Some of the happiest people live in states like Colorado, Wisconsin, Washington and Idaho. Everyone else, presumably, is normal -- not depressed but not euphoric either.
Of course, this assumes that where we live can make us happy. Do you think it does?
Surely, people who hate the cold shouldn't retire to Michigan or Minnesota. People who hate the heat should avoid Florida and Arizona. I wonder if these days another climate -- the political climate -- can make us happy or miserable. We do typically end up sorting ourselves into like-minded groups, don't we?
I have several liberal friends who live in liberal New York. Residing among their fellow liberals may make them feel comfortable. But I don't know if that by itself makes them happy. But the reverse can be true. I have a liberal friend who moved to Florida. He lasted a couple of years, then moved back to New York. He got fed up with all the people who, in his opinion, were conservative, Trump-supporting cretins.
I have a brother-in-law who is a religious conservative living in conservative central Pennsylvania.

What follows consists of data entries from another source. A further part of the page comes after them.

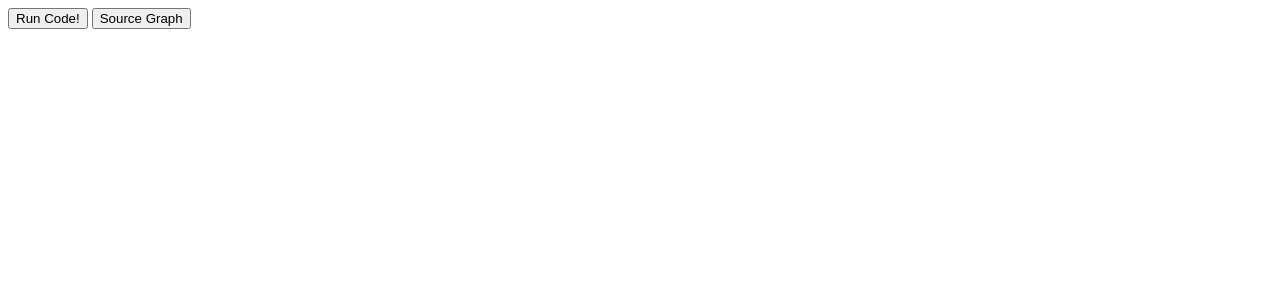
Repository: duckladydinh/customize
Page: popup.html
The author's editor kept a copy of each file at every save. The page is drawn from the files as they stood at one save, then again after the next save.
The browser window is 1280 px wide. The pictures show the whole page.

Above is the page before, as saved 2022-04-13 20:36:08.

### popup.html
<!DOCTYPE html>
<html>
  <head>
  </head>
  <body>
    <button id="runCode">Run Code!</button>
    <button id="Source Graph">Source Graph</button>
    <script src="popup.js"></script>
  </body>
</html>

### popup.js
document.getElementById("runCode").addEventListener('click', async () => {
    let [tab] = await chrome.tabs.query({ active: true, currentWindow: true });

    if (tab.url.includes("teamblind.com")) {
        chrome.scripting.executeScript({
            target: { tabId: tab.id },
            function: async () => {
                let sleep = (delay) => new Promise((resolve) => setTimeout(resolve, delay));

                let findViewMoreBtn = () => {
                    let buttons = [...document.getElementsByClassName("btn_more")].filter((btn) => btn.innerText.includes("+ View more comments..."));
                    if (buttons.length != 1) {
                        return null
                    }
                    return buttons[0]
                }

                console.log("Expanding comments...");
                let times = 0;
                while (true) {
                    let btn = findViewMoreBtn();
                    if (btn == null) {
                        break;
                    }
                    btn.click();
                    times += 1;
                    await sleep(2500);
                }
                console.log(`Finished expanding comments ${times} time(s)!`);
            },
        });
    } else {
        chrome.scripting.executeScript({
            target: { tabId: tab.id },
            function: async () => {
                console.log("This code is only active on teamblind.com.");
            },
        });
    }
});

After the next save:
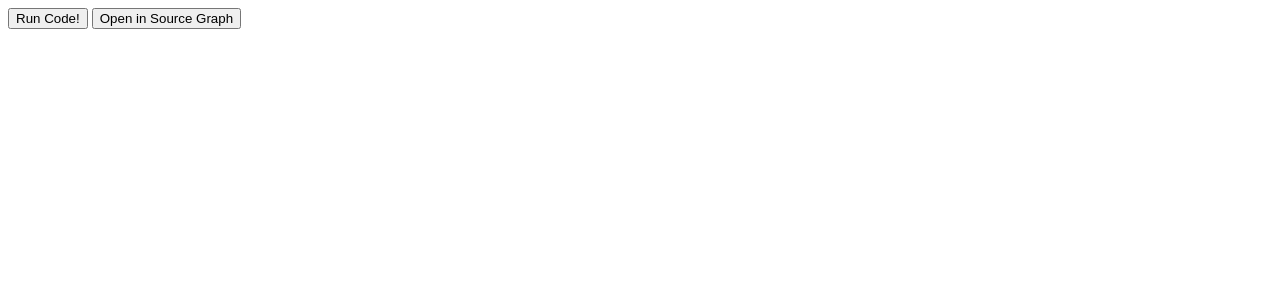
Saved 16 s later.
--- a/popup.html
+++ b/popup.html
@@ -4,7 +4,7 @@
   </head>
   <body>
     <button id="runCode">Run Code!</button>
-    <button id="Source Graph">Source Graph</button>
+    <button id="OpenInSourceGrap">Open in Source Graph</button>
     <script src="popup.js"></script>
   </body>
 </html>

He seems very happy with his situation, with lots of friends through his church, his community, his family. He would be a fish out of water if he lived in a liberal mecca like Boston or Washington, DC.

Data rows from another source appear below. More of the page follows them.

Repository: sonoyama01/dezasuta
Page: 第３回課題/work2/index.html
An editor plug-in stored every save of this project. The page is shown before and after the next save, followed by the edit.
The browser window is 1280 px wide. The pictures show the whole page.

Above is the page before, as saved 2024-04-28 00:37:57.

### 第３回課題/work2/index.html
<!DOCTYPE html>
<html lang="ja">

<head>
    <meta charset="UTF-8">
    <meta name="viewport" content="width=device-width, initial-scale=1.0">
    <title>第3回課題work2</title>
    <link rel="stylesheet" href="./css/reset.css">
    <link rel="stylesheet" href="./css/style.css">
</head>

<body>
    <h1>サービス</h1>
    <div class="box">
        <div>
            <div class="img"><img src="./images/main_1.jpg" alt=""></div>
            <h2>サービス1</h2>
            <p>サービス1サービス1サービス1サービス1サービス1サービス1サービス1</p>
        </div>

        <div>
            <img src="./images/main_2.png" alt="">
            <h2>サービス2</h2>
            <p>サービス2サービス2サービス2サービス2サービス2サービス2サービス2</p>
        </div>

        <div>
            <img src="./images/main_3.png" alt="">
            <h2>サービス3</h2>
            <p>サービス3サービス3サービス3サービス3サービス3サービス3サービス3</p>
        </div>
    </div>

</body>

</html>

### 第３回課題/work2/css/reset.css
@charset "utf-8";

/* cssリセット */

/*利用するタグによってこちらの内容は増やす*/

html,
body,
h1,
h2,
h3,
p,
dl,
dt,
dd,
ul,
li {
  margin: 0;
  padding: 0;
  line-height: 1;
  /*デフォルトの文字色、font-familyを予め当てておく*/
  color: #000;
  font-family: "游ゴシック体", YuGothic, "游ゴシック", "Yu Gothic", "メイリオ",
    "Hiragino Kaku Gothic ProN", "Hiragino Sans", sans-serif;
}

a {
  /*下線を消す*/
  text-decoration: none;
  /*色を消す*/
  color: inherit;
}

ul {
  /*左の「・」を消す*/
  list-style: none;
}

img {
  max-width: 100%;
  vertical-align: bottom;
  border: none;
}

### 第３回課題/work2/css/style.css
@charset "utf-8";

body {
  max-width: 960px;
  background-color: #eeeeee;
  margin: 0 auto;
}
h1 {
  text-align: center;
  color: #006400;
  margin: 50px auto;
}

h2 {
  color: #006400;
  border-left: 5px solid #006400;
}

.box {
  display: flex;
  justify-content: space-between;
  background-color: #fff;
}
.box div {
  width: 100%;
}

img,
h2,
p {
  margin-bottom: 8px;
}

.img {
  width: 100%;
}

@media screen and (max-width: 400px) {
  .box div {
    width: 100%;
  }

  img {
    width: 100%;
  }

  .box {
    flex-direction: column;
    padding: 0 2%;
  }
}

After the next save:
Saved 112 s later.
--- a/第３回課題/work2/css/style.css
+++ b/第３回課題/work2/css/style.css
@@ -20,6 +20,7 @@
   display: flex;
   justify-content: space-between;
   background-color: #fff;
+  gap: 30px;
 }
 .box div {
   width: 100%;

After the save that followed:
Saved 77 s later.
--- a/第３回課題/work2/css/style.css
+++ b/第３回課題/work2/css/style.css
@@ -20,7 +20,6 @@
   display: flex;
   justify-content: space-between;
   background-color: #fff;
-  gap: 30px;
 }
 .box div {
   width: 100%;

Of course, not all of us identify so closely as liberals or conservatives. Politics is not that important to everyone. I belong to a golf group. There are conservatives and liberals in the group and some independents as well. But it doesn't matter. Everyone is happy to be outside playing golf and joking around with friends instead of sitting at home alone watching TV or doing chores.

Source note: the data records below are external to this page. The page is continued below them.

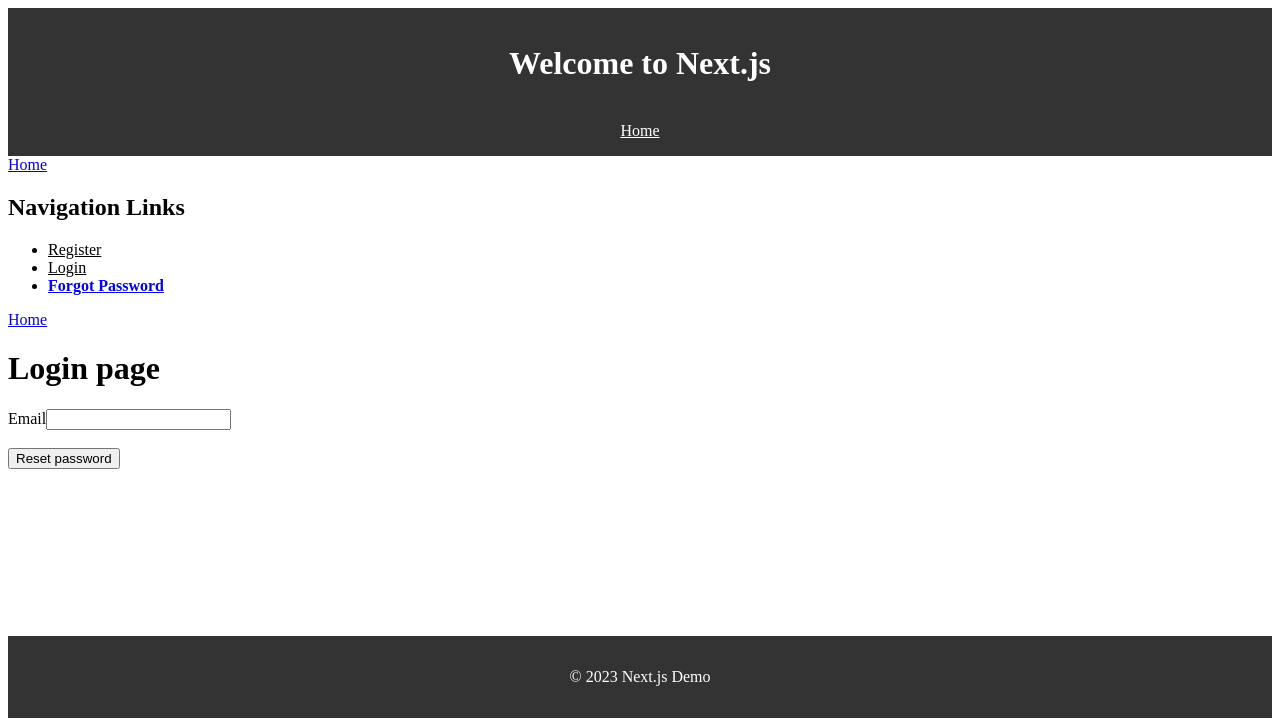
Repository: JasonMorta/NextJs-13_Basics
Page: /forgot-password (app in NEXTJS15/next13-demo/)
These files come from the project's save history. The page is drawn as it stood at one moment and after the next save; the edit follows.
The browser window is 1280 px wide. The pictures show the whole page.
The project was rebuilt for these pictures with package versions that can differ from the ones it lists, and the page was loaded fresh each time. The framework's server and built-in components were replaced by stand-ins that run in the browser. Also part of the build but not shown: NEXTJS15/next13-demo/next.config.ts.

Above is the page before, as saved 2025-03-03 10:00:51.

### NEXTJS15/next13-demo/src/app/layout.tsx
import Link from "next/link";

export const metadata = {
  title: "Next.js",
  description: "Generated by Next.js",
};

export default function AuthLayout({children,}: {children: React.ReactNode}) {
  return (
    <html lang="en">
      <body>
        <header style={{ backgroundColor: '#333', color: '#fff', padding: '1rem', textAlign: 'center' }}>
          <h1>Welcome to Next.js</h1>
          <br />
          <Link style={{color:'white'}} href="/">Home</Link>
        </header>

        <main style={{
          minHeight: 'calc(80vh - 6rem)',
        }}>{children}</main>

        <footer style={{ backgroundColor: '#333', color: '#fff', padding: '1rem', textAlign: 'center', marginTop: 'auto' }}>
          <p>&copy; 2023 Next.js Demo</p>
        </footer>
      </body>
    </html>
  );
}

### NEXTJS15/next13-demo/src/app/(auth)/layout.tsx
"use client";
import Link from "next/link"
import { usePathname } from "next/navigation";

export default function AuthLayout({ children, }: { children: React.ReactNode }) {

  const pathName = usePathname()


  const navLinks = [
    { href: `/register`, name: `Register` },
    { href: `/login`, name: `Login` },
    { href: `/forgot-password`, name: `Forgot Password` }
  ]
  return (
    <>
      <Link href="/">Home</Link><br />
      <h2>Navigation Links</h2>
      <ul>
        {navLinks.map((link, index) => {
          const isActive = pathName === link.href

          return (<li key={index}>
            <Link
              style={{
                fontWeight: isActive ? `bold` : `normal`,
                color: isActive ? `blue` : `black`
              }}
              href={link.href}>
              {link.name}
            </Link>
          </li>)

        })}
      </ul>

      {children}
    </>
  )
}

### NEXTJS15/next13-demo/src/app/(auth)/forgot-password/page.tsx
import Link from 'next/link'
import React from 'react'

export default function forgotPassword() {
  return (
    <>
    <Link href="/">Home</Link><br />
    <h1>Login page</h1>
    <form>
      <label htmlFor="email">Email</label>
      <input type="email" id="email" name="email" />
      <br />
      <br />

      <button type="submit">Reset password</button>
    </form>
    </>
  )
}

After the next save:
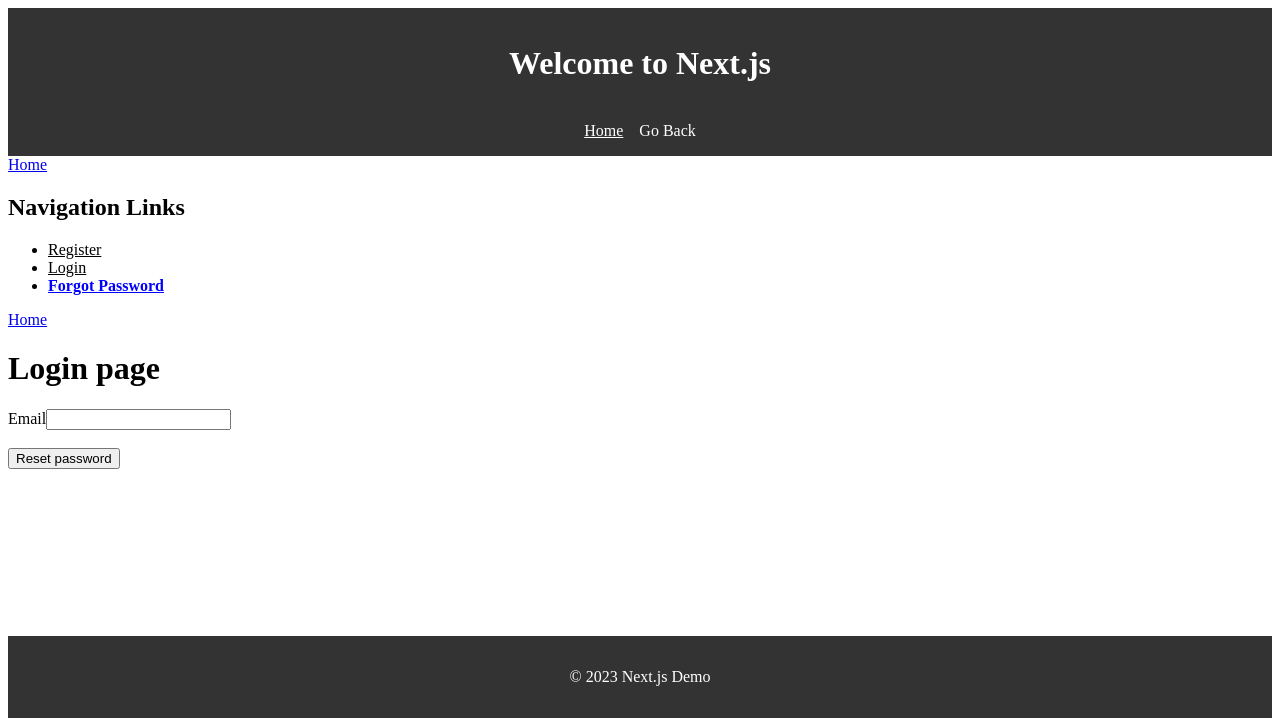
Saved 2 min 53 s later.
--- a/NEXTJS15/next13-demo/src/app/layout.tsx
+++ b/NEXTJS15/next13-demo/src/app/layout.tsx
@@ -1,18 +1,22 @@
 import Link from "next/link";
+import { useRouter } from "next/router";
 
 export const metadata = {
   title: "Next.js",
   description: "Generated by Next.js",
 };
 
-export default function AuthLayout({children,}: {children: React.ReactNode}) {
+export default function AuthLayout({ children }: { children: React.ReactNode }) {
+  const router = useRouter();
+
   return (
     <html lang="en">
       <body>
         <header style={{ backgroundColor: '#333', color: '#fff', padding: '1rem', textAlign: 'center' }}>
           <h1>Welcome to Next.js</h1>
           <br />
-          <Link style={{color:'white'}} href="/">Home</Link>
+          <Link style={{ color: 'white', marginRight: '1rem' }} href="/">Home</Link>
+          <a style={{ color: 'white', cursor: 'pointer' }} onClick={() => router.back()}>Go Back</a>
         </header>
 
         <main style={{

But I'm thinking that there's a lot more to happiness than where we live or even who we hang out with . . . as outlined by my friend Jeremy Kisner in a post I did last year. It helps to be healthy, to have a circle of friends, to have something to do. Wealthier people are happier than poor people -- but only up to a point. I've read that even something as simple as owning a pet can make us happier. And it may not be a coincidence that the things making us happy can also help us live longer.
I've also read that each of us has our happiness "set point." How happy we are depends more on how we look at things rather than what happens to us, or where we live. If something bad happens to a happy person -- even the loss of a spouse -- they grieve for a while, feel depressed, but eventually their happiness returns to their own natural level. Similarly, the curmudgeons among us might experience a burst of happiness if they win the lottery. But a year or two later? They're still curmudgeons.
What makes me happy? Having a nice home, a beautiful spouse (both inside and out), some friends to hang out with, a few activities that I find interesting. I do sometimes wonder about the actual purpose of my retired life. Is it bringing me real satisfaction? Am I making a difference?
I don't know. I used to have the same doubts when I was working, too. For the most part I enjoyed my job. I certainly liked getting paid. But was I really doing anything to improve the world?
Maybe when we're retired we have a smaller world, bounded by family and neighbors and limited activities. But we can still make a difference to our community, and to the people we love.
So who are the absolute happiest people? You can check out the list at Digg.com. But according to them, it's the people from Utah. I guess the clean-living Mormons have it all figured out.